### Work request
Give the entries again, exactly as they stand.
Data section: Begin
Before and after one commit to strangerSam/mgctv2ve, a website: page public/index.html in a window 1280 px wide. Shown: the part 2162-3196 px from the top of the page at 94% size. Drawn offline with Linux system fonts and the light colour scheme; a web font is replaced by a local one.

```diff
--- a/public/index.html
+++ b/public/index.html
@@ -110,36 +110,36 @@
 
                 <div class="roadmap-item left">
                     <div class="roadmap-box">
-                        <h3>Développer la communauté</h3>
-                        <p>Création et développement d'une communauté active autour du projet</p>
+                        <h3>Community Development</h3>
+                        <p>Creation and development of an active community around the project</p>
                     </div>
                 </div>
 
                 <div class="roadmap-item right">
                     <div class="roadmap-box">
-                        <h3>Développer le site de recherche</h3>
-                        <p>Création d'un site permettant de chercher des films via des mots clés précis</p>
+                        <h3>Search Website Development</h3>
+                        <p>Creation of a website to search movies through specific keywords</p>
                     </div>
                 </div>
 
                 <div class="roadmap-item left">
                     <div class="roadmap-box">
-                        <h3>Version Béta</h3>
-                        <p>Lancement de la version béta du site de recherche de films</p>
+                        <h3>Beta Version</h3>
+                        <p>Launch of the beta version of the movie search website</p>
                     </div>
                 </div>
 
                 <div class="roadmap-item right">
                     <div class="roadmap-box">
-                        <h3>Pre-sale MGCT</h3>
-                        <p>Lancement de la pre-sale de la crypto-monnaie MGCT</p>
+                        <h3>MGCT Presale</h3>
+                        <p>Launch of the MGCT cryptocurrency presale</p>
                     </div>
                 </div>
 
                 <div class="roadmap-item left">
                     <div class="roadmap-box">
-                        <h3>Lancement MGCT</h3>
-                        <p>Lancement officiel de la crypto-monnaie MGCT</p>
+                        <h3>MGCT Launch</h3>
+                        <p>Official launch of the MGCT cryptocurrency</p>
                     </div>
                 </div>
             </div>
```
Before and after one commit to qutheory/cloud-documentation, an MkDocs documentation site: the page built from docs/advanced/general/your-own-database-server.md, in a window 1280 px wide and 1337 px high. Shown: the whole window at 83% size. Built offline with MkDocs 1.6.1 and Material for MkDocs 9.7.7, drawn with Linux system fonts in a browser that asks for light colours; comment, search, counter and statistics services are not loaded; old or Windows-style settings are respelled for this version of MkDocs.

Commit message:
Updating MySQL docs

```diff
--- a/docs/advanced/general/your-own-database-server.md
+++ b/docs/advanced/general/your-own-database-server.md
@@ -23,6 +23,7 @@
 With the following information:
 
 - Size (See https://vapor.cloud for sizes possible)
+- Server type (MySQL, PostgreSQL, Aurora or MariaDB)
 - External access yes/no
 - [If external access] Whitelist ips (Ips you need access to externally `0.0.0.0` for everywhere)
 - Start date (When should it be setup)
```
Data section: End
### Task solution
Before and after one commit to strangerSam/mgctv2ve, a website: page public/index.html in a window 1280 px wide. Shown: the part 2162-3196 px from the top of the page at 94% size. Drawn offline with Linux system fonts and the light colour scheme; a web font is replaced by a local one.

```diff
--- a/public/index.html
+++ b/public/index.html
@@ -110,36 +110,36 @@
 
                 <div class="roadmap-item left">
                     <div class="roadmap-box">
-                        <h3>Développer la communauté</h3>
-                        <p>Création et développement d'une communauté active autour du projet</p>
+                        <h3>Community Development</h3>
+                        <p>Creation and development of an active community around the project</p>
                     </div>
                 </div>
 
                 <div class="roadmap-item right">
                     <div class="roadmap-box">
-                        <h3>Développer le site de recherche</h3>
-                        <p>Création d'un site permettant de chercher des films via des mots clés précis</p>
+                        <h3>Search Website Development</h3>
+                        <p>Creation of a website to search movies through specific keywords</p>
                     </div>
                 </div>
 
                 <div class="roadmap-item left">
                     <div class="roadmap-box">
-                        <h3>Version Béta</h3>
-                        <p>Lancement de la version béta du site de recherche de films</p>
+                        <h3>Beta Version</h3>
+                        <p>Launch of the beta version of the movie search website</p>
                     </div>
                 </div>
 
                 <div class="roadmap-item right">
                     <div class="roadmap-box">
-                        <h3>Pre-sale MGCT</h3>
-                        <p>Lancement de la pre-sale de la crypto-monnaie MGCT</p>
+                        <h3>MGCT Presale</h3>
+                        <p>Launch of the MGCT cryptocurrency presale</p>
                     </div>
                 </div>
 
                 <div class="roadmap-item left">
                     <div class="roadmap-box">
-                        <h3>Lancement MGCT</h3>
-                        <p>Lancement officiel de la crypto-monnaie MGCT</p>
+                        <h3>MGCT Launch</h3>
+                        <p>Official launch of the MGCT cryptocurrency</p>
                     </div>
                 </div>
             </div>
```
Before and after one commit to qutheory/cloud-documentation, an MkDocs documentation site: the page built from docs/advanced/general/your-own-database-server.md, in a window 1280 px wide and 1337 px high. Shown: the whole window at 83% size. Built offline with MkDocs 1.6.1 and Material for MkDocs 9.7.7, drawn with Linux system fonts in a browser that asks for light colours; comment, search, counter and statistics services are not loaded; old or Windows-style settings are respelled for this version of MkDocs.

Commit message:
Updating MySQL docs

```diff
--- a/docs/advanced/general/your-own-database-server.md
+++ b/docs/advanced/general/your-own-database-server.md
@@ -23,6 +23,7 @@
 With the following information:
 
 - Size (See https://vapor.cloud for sizes possible)
+- Server type (MySQL, PostgreSQL, Aurora or MariaDB)
 - External access yes/no
 - [If external access] Whitelist ips (Ips you need access to externally `0.0.0.0` for everywhere)
 - Start date (When should it be setup)
```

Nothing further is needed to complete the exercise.